Of course, some clever Weibo users have snuck around the censors by way of the double entendre. "It seems the People's Daily is going to rise up, there’s hope for the Chinese dream," reads one message that got through filters, according to the AFP. Another: "Of course the national mouthpiece should be imposing."
And then you have papers like The Times of India, with (unintentionally funny?) introductions to their architecture stories: "The new 150-meter tall headquarters of the People's Daily, the main organ of the Communist Party...." And then you have this: As the blog HugChina reported last month, a rather unfortunate nickname for the paper emerged right after the first photos of the construction site surfaced, before the censors stepped in:
People’s Daily (人民日报) has long been called Raping People Daily (日人民报) by Chinese netizens for chronically misleading the people with false reports. It was understood that the propagandists in Beijing do not like this nickname, but that they chose the bizarre design of the new headquarters reveals that it may not necessarily be so.
The <strike>troll</strike> man who designed the People's Daily HQ is architecture professor Zhou Qi, the IB Times reports. And you know what's sort of funny? Not only did he beat out at least four architecture firms to construct this penis-shaped behemoth, but he's actually commented on China's penchant for mocking its suggestive architectural landmarks before. For example, this thing below is called the "Gate of the Orient," which was mocked from inside China last year for looking like underwear:
Ridiculed because it looks like pair of underpants new Gate of Orient in China, askyscraper that's joined at the top. twitter.com/DanLewisNews/s…— Dan Lewis (@DanLewisNews) September 4, 2012
At the time — before it was known that he was building the competition's phallus — China Daily, the English-language paper of state record in China, consulted with Qi about the underpants design:
"But the professor also said big projects like this, especially landmarks in city centers, can avoid such controversy if the public is properly consulted in advance.

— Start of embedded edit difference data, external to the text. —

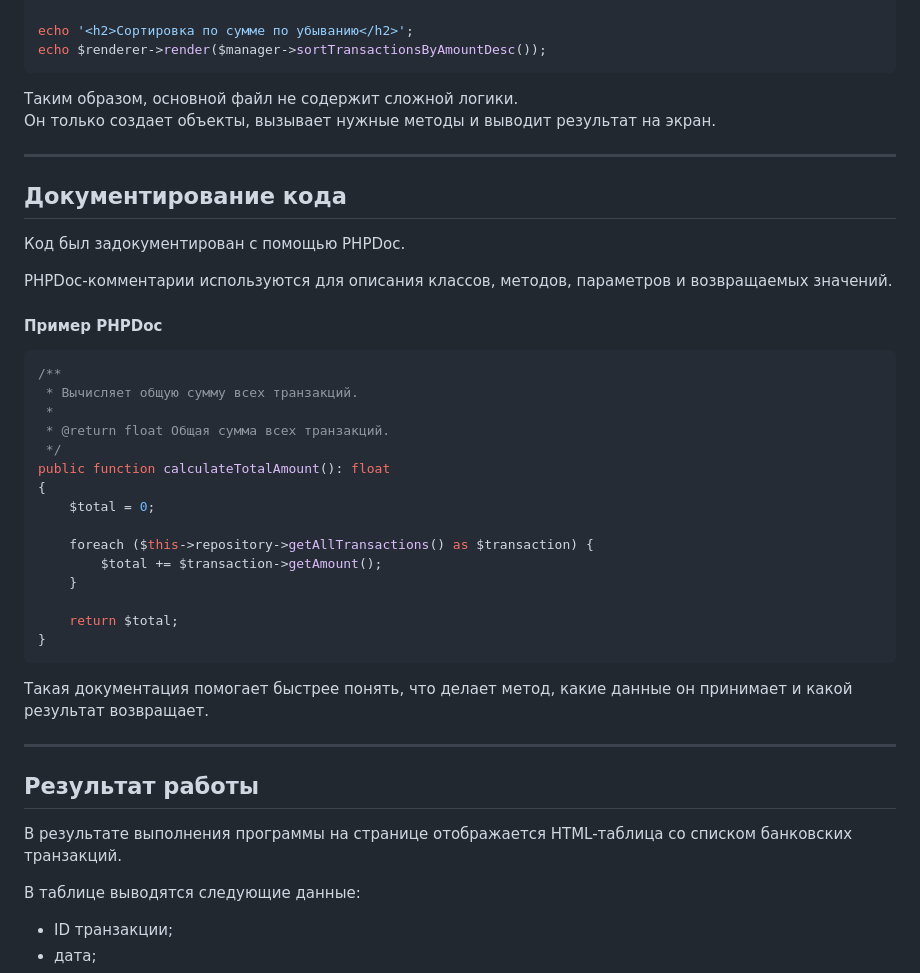
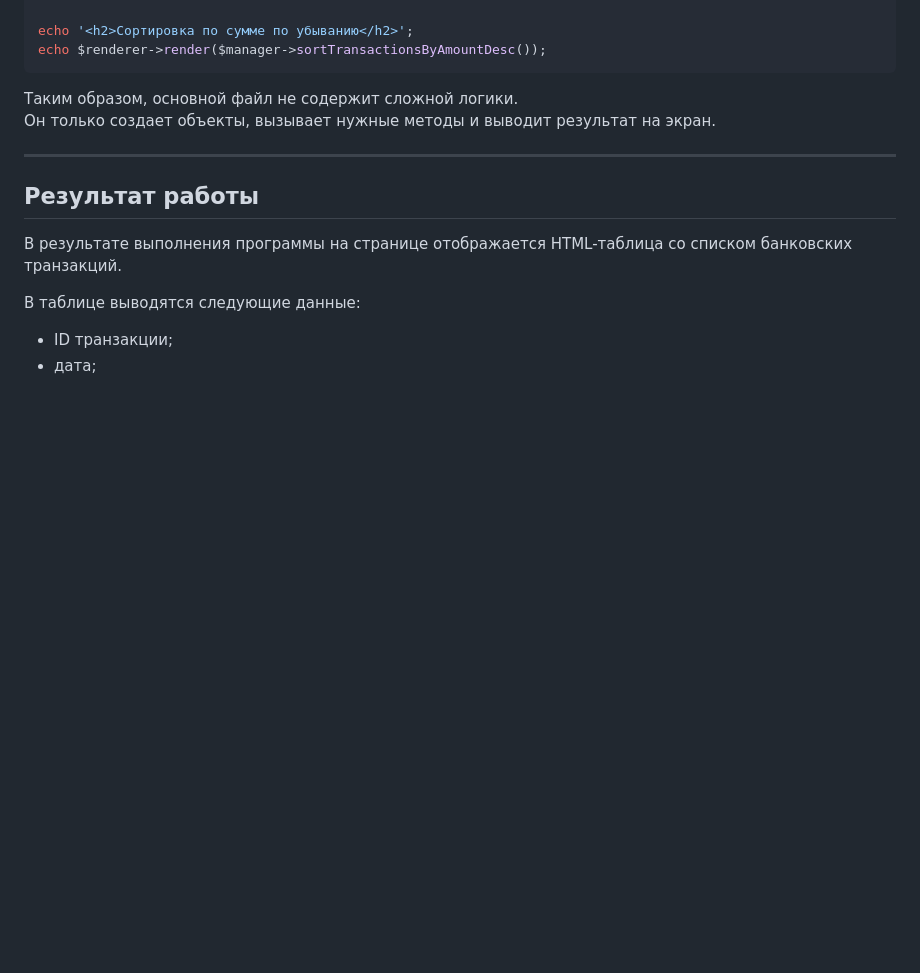
Before and after one commit to banan4ikkk/PHPLabs, a Markdown page: README.md, the part around the change. GitHub-like rendering; blank space fills up the shorter version.

````diff
--- a/README.md
+++ b/README.md
@@ -472,36 +472,6 @@ echo $renderer->render($manager->sortTransactionsByAmountDesc());
 
 ---
 
-## Документирование кода
-
-Код был задокументирован с помощью PHPDoc.
-
-PHPDoc-комментарии используются для описания классов, методов, параметров и возвращаемых значений.
-
-#### Пример PHPDoc
-
-```php
-/**
- * Вычисляет общую сумму всех транзакций.
- *
- * @return float Общая сумма всех транзакций.
- */
-public function calculateTotalAmount(): float
-{
-    $total = 0;
-
-    foreach ($this->repository->getAllTransactions() as $transaction) {
-        $total += $transaction->getAmount();
-    }
-
-    return $total;
-}
-```
-
-Такая документация помогает быстрее понять, что делает метод, какие данные он принимает и какой результат возвращает.
-
----
-
 ## Результат работы
 
 В результате выполнения программы на странице отображается HTML-таблица со списком банковских транзакций.
````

"Public involvement in decisions on major architecture projects in China remains very low," Zhou said.
Censors don't make that public involvement any easier, now do they?